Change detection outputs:

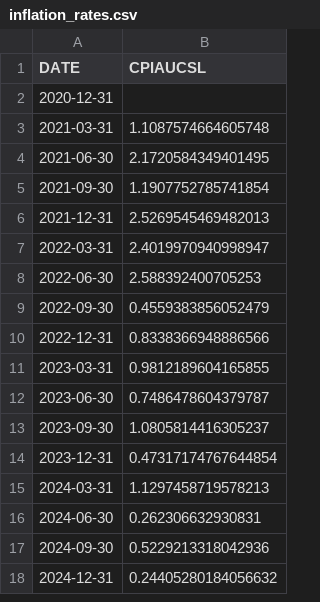
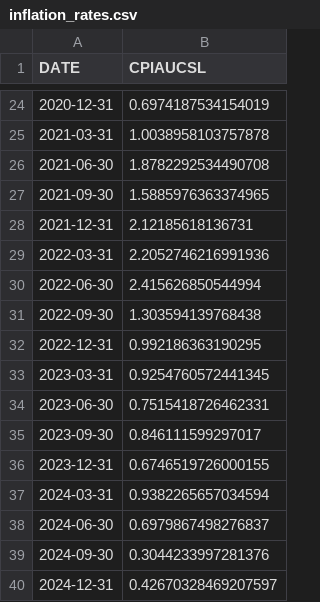
Before and after one commit to MengZhiyi01/Quantitative_Problem_Sloving_2024, a CSV file: data/inflation_rates.csv, drawn as a sheet; only a part is shown, gaps mark what is left out; the diff covers the shown part only.

```diff
--- a/data/inflation_rates.csv
+++ b/data/inflation_rates.csv
@@ -2,17 +24,17 @@ DATE,CPIAUCSL
-2020-12-31,
-2021-03-31,1.1087574664605748
-2021-06-30,2.1720584349401495
-2021-09-30,1.1907752785741854
-2021-12-31,2.5269545469482013
-2022-03-31,2.4019970940998947
-2022-06-30,2.588392400705253
-2022-09-30,0.4559383856052479
-2022-12-31,0.8338366948886566
-2023-03-31,0.9812189604165855
-2023-06-30,0.7486478604379787
-2023-09-30,1.0805814416305237
-2023-12-31,0.47317174767644854
-2024-03-31,1.1297458719578213
-2024-06-30,0.262306632930831
-2024-09-30,0.5229213318042936
-2024-12-31,0.24405280184056632
+2020-12-31,0.6974187534154019
+2021-03-31,1.0038958103757878
+2021-06-30,1.8782292534490708
+2021-09-30,1.5885976363374965
+2021-12-31,2.12185618136731
+2022-03-31,2.2052746216991936
+2022-06-30,2.415626850544994
+2022-09-30,1.303594139768438
+2022-12-31,0.992186363190295
+2023-03-31,0.9254760572441345
+2023-06-30,0.7515418726462331
+2023-09-30,0.846111599297017
+2023-12-31,0.6746519726000155
+2024-03-31,0.9382265657034594
+2024-06-30,0.6979867498276837
+2024-09-30,0.3044233997281376
+2024-12-31,0.42670328469207597
```
Also changed, not shown: 22 added rows elsewhere in this file, 4 other files.
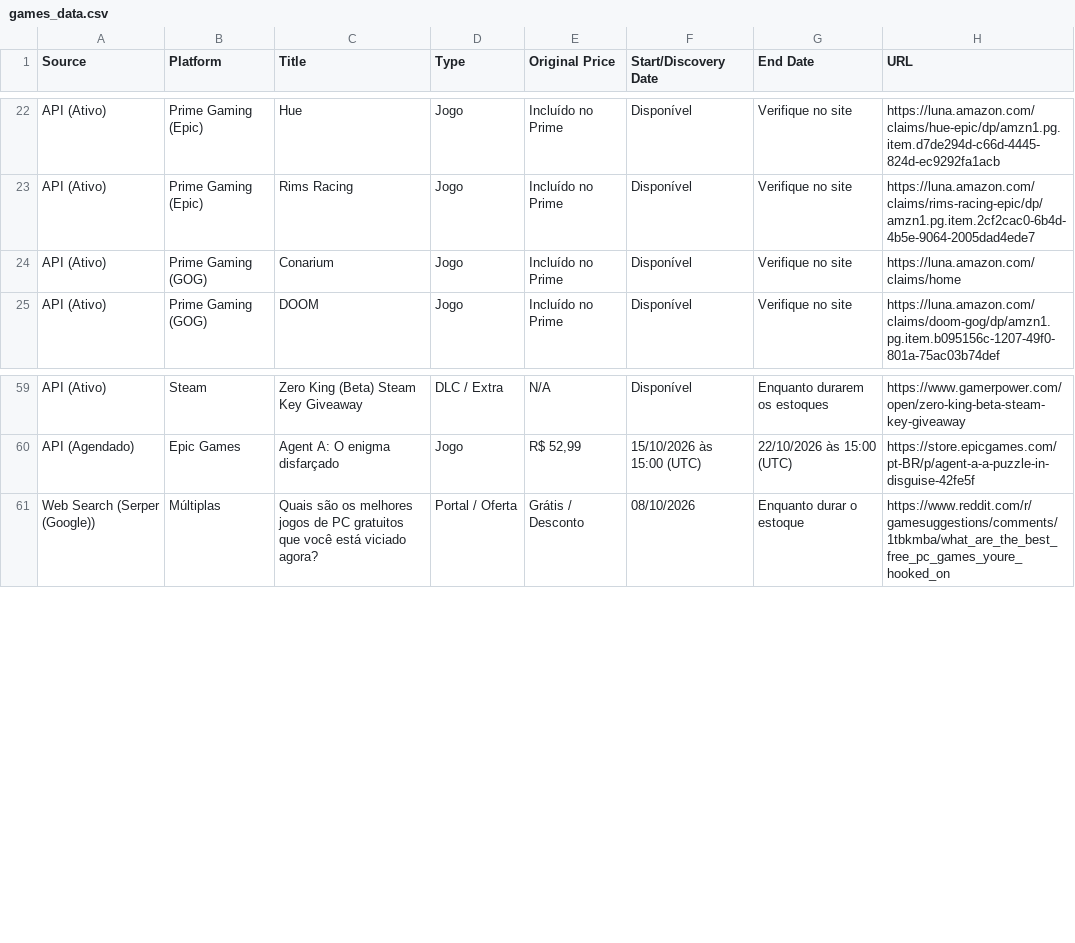
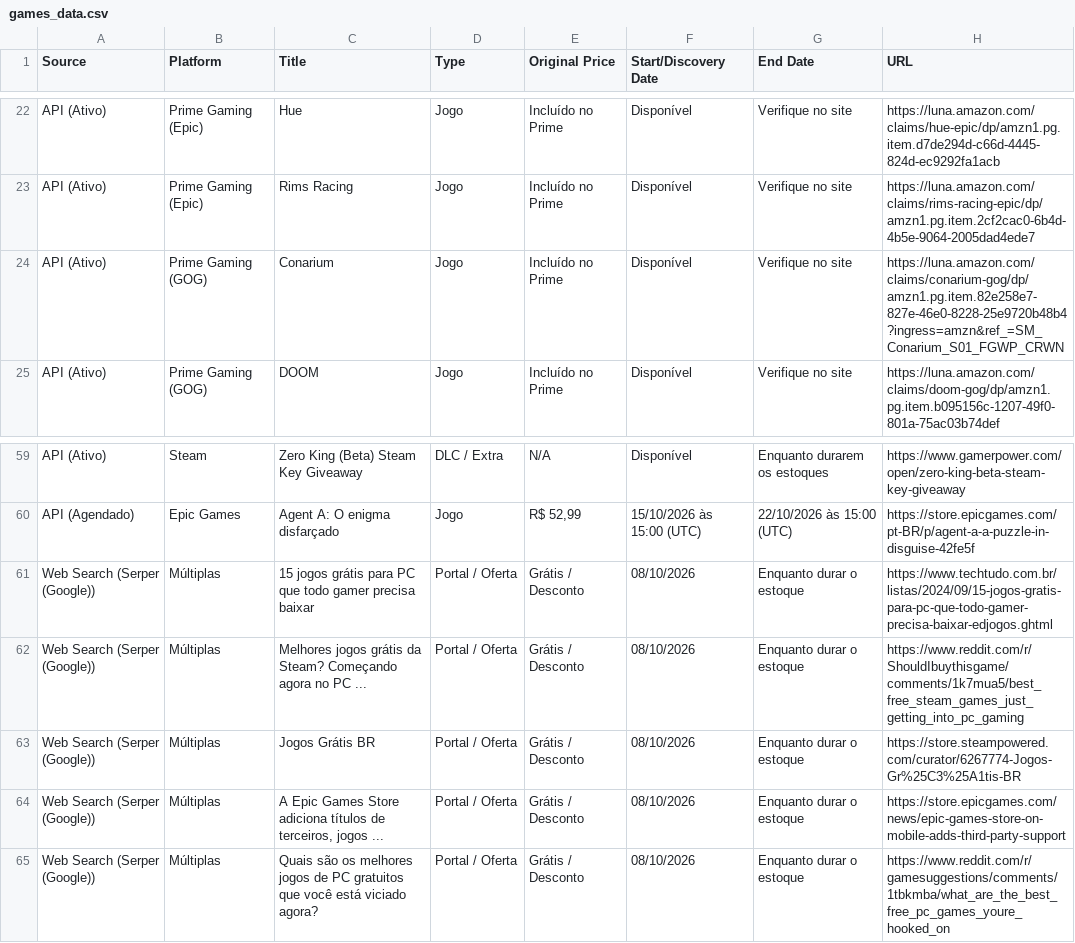
Before and after one commit to yuriluna85/games-for-free, a CSV file: games_data.csv, drawn as a sheet; only a part is shown, gaps mark what is left out.

```diff
--- a/games_data.csv
+++ b/games_data.csv
@@ -23,3 +23,3 @@ API (Ativo),Prime Gaming (Epic),Hue,Jogo,Incluído no Prime,Disponível,Verifiqu
 API (Ativo),Prime Gaming (Epic),Rims Racing,Jogo,Incluído no Prime,Disponível,Verifique no site,https://luna.amazon.com/claims/rims-racing-epic/dp/amzn1.pg.item.2cf2cac0-6b4d-4b5e-9064-2005dad4ede7
-API (Ativo),Prime Gaming (GOG),Conarium,Jogo,Incluído no Prime,Disponível,Verifique no site,https://luna.amazon.com/claims/home
+API (Ativo),Prime Gaming (GOG),Conarium,Jogo,Incluído no Prime,Disponível,Verifique no site,https://luna.amazon.com/claims/conarium-gog/dp/amzn1.pg.item.82e258e7-827e-46e0-8228-25e9720b48b4?ingress=amzn&ref_=SM_Conarium_S01_FGWP_CRWN
 API (Ativo),Prime Gaming (GOG),DOOM,Jogo,Incluído no Prime,Disponível,Verifique no site,https://luna.amazon.com/claims/doom-gog/dp/amzn1.pg.item.b095156c-1207-49f0-801a-75ac03b74def
@@ -60,2 +60,6 @@ API (Ativo),Steam,Zero King (Beta) Steam Key Giveaway,DLC / Extra,N/A,Disponíve
 API (Agendado),Epic Games,Agent A: O enigma disfarçado,Jogo,"R$ 52,99",15/10/2026 às 15:00 (UTC),22/10/2026 às 15:00 (UTC),https://store.epicgames.com/pt-BR/p/agent-a-a-puzzle-in-disguise-42fe5f
+Web Search (Serper (Google)),Múltiplas,15 jogos grátis para PC que todo gamer precisa baixar,Portal / Oferta,Grátis / Desconto,08/10/2026,Enquanto durar o estoque,https://www.techtudo.com.br/listas/2024/09/15-jogos-gratis-para-pc-que-todo-gamer-precisa-baixar-edjogos.ghtml
+Web Search (Serper (Google)),Múltiplas,Melhores jogos grátis da Steam? Começando agora no PC ...,Portal / Oferta,Grátis / Desconto,08/10/2026,Enquanto durar o estoque,https://www.reddit.com/r/ShouldIbuythisgame/comments/1k7mua5/best_free_steam_games_just_getting_into_pc_gaming
+Web Search (Serper (Google)),Múltiplas,Jogos Grátis BR,Portal / Oferta,Grátis / Desconto,08/10/2026,Enquanto durar o estoque,https://store.steampowered.com/curator/6267774-Jogos-Gr%25C3%25A1tis-BR
+Web Search (Serper (Google)),Múltiplas,"A Epic Games Store adiciona títulos de terceiros, jogos ...",Portal / Oferta,Grátis / Desconto,08/10/2026,Enquanto durar o estoque,https://store.epicgames.com/news/epic-games-store-on-mobile-adds-third-party-support
 Web Search (Serper (Google)),Múltiplas,Quais são os melhores jogos de PC gratuitos que você está viciado agora?,Portal / Oferta,Grátis / Desconto,08/10/2026,Enquanto durar o estoque,https://www.reddit.com/r/gamesuggestions/comments/1tbkmba/what_are_the_best_free_pc_games_youre_hooked_on
```
Also changed, not shown: 4 other files.
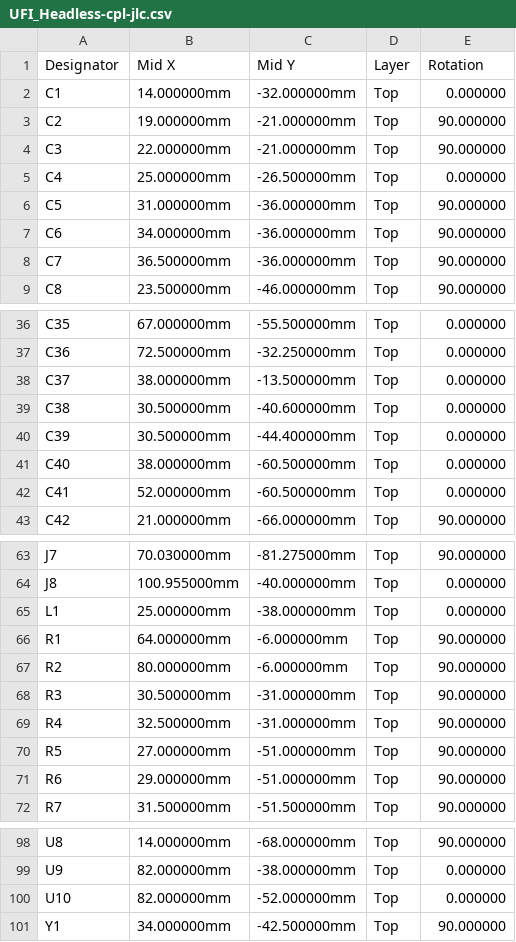
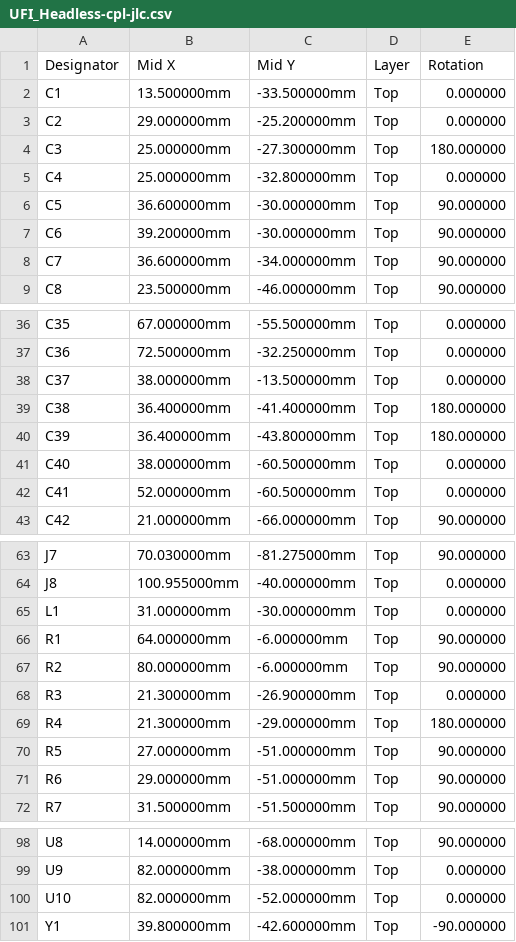
Before and after one commit to Axel051171/UniversalFluxInterface, a CSV file: kicad/UFI_Headless/fertigung/UFI_Headless-cpl-jlc.csv, drawn as a sheet; only a part is shown, gaps mark what is left out; the diff covers the shown part only.

```diff
--- a/kicad/UFI_Headless/fertigung/UFI_Headless-cpl-jlc.csv
+++ b/kicad/UFI_Headless/fertigung/UFI_Headless-cpl-jlc.csv
@@ -1,9 +1,9 @@
 "Designator","Mid X","Mid Y","Layer","Rotation"
-"C1","14.000000mm","-32.000000mm","Top","0.000000"
-"C2","19.000000mm","-21.000000mm","Top","90.000000"
-"C3","22.000000mm","-21.000000mm","Top","90.000000"
-"C4","25.000000mm","-26.500000mm","Top","0.000000"
-"C5","31.000000mm","-36.000000mm","Top","90.000000"
-"C6","34.000000mm","-36.000000mm","Top","90.000000"
-"C7","36.500000mm","-36.000000mm","Top","90.000000"
+"C1","13.500000mm","-33.500000mm","Top","0.000000"
+"C2","29.000000mm","-25.200000mm","Top","0.000000"
+"C3","25.000000mm","-27.300000mm","Top","180.000000"
+"C4","25.000000mm","-32.800000mm","Top","0.000000"
+"C5","36.600000mm","-30.000000mm","Top","90.000000"
+"C6","39.200000mm","-30.000000mm","Top","90.000000"
+"C7","36.600000mm","-34.000000mm","Top","90.000000"
 "C8","23.500000mm","-46.000000mm","Top","90.000000"
@@ -38,4 +38,4 @@
 "C37","38.000000mm","-13.500000mm","Top","0.000000"
-"C38","30.500000mm","-40.600000mm","Top","0.000000"
-"C39","30.500000mm","-44.400000mm","Top","0.000000"
+"C38","36.400000mm","-41.400000mm","Top","180.000000"
+"C39","36.400000mm","-43.800000mm","Top","180.000000"
 "C40","38.000000mm","-60.500000mm","Top","0.000000"
@@ -64,7 +64,7 @@
 "J8","100.955000mm","-40.000000mm","Top","0.000000"
-"L1","25.000000mm","-38.000000mm","Top","0.000000"
+"L1","31.000000mm","-30.000000mm","Top","0.000000"
 "R1","64.000000mm","-6.000000mm","Top","90.000000"
 "R2","80.000000mm","-6.000000mm","Top","90.000000"
-"R3","30.500000mm","-31.000000mm","Top","90.000000"
-"R4","32.500000mm","-31.000000mm","Top","90.000000"
+"R3","21.300000mm","-26.900000mm","Top","0.000000"
+"R4","21.300000mm","-29.000000mm","Top","180.000000"
 "R5","27.000000mm","-51.000000mm","Top","90.000000"
@@ -100,2 +100,2 @@
 "U10","82.000000mm","-52.000000mm","Top","0.000000"
-"Y1","34.000000mm","-42.500000mm","Top","90.000000"
+"Y1","39.800000mm","-42.600000mm","Top","-90.000000"
```
Also changed, not shown: 1 edited cell elsewhere in this file, kicad/UFI_Headless/fertigung/UFI_Headless-pos.csv, 26 other files.
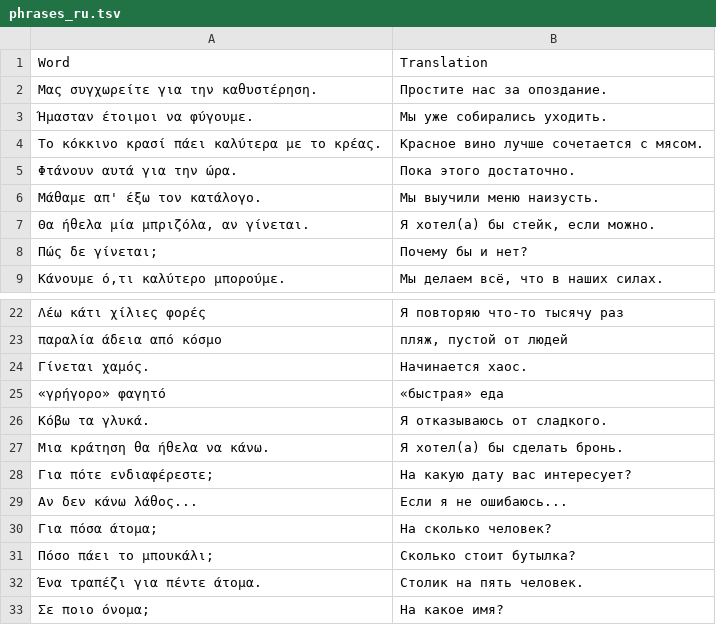
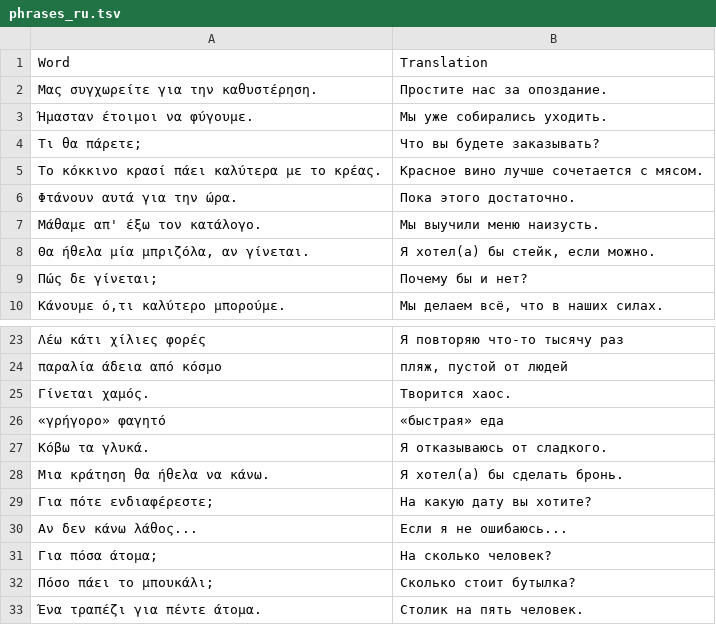
Before and after one commit to EEE-project/created_with_eee, a TSV file: modern_greek/ellinika_b/chapter_06/phrases_ru.tsv, drawn as a sheet; only a part is shown, gaps mark what is left out; the shorter side is filled out with more unchanged rows.

```diff
--- a/modern_greek/ellinika_b/chapter_06/phrases_ru.tsv
+++ b/modern_greek/ellinika_b/chapter_06/phrases_ru.tsv
@@ -3,2 +3,3 @@ Word	Translation
 Ήμασταν έτοιμοι να φύγουμε.	Мы уже собирались уходить.
+Τι θα πάρετε;	Что вы будете заказывать?
 Το κόκκινο κρασί πάει καλύτερα με το κρέας.	Красное вино лучше сочетается с мясом.
@@ -23,3 +24,3 @@ Word	Translation
 παραλία άδεια από κόσμο	пляж, пустой от людей
-Γίνεται χαμός.	Начинается хаос.
+Γίνεται χαμός.	Творится хаос.
 «γρήγορο» φαγητό	«быстрая» еда
@@ -27,3 +28,3 @@ Word	Translation
 Μια κράτηση θα ήθελα να κάνω.	Я хотел(а) бы сделать бронь.
-Για πότε ενδιαφέρεστε;	На какую дату вас интересует?
+Για πότε ενδιαφέρεστε;	На какую дату вы хотите?
 Αν δεν κάνω λάθος...	Если я не ошибаюсь...
```
Also changed, not shown: modern_greek/ellinika_b/chapter_08/phrases.tsv, modern_greek/ellinika_b/chapter_08/phrases_ru.tsv, 43 other files.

Task item – Once you have identified the lines above that contain "store", copy each of them.

Output of the task –
 API (Agendado),Epic Games,Agent A: O enigma disfarçado,Jogo,"R$ 52,99",15/10/2026 às 15:00 (UTC),22/10/2026 às 15:00 (UTC),https://store.epicgames.com/pt-BR/p/agent-a-a-puzzle-in-disguise-42fe5f
+Web Search (Serper (Google)),Múltiplas,Jogos Grátis BR,Portal / Oferta,Grátis / Desconto,08/10/2026,Enquanto durar o estoque,https://store.steampowered.com/curator/6267774-Jogos-Gr%25C3%25A1tis-BR
+Web Search (Serper (Google)),Múltiplas,"A Epic Games Store adiciona títulos de terceiros, jogos ...",Portal / Oferta,Grátis / Desconto,08/10/2026,Enquanto durar o estoque,https://store.epicgames.com/news/epic-games-store-on-mobile-adds-third-party-support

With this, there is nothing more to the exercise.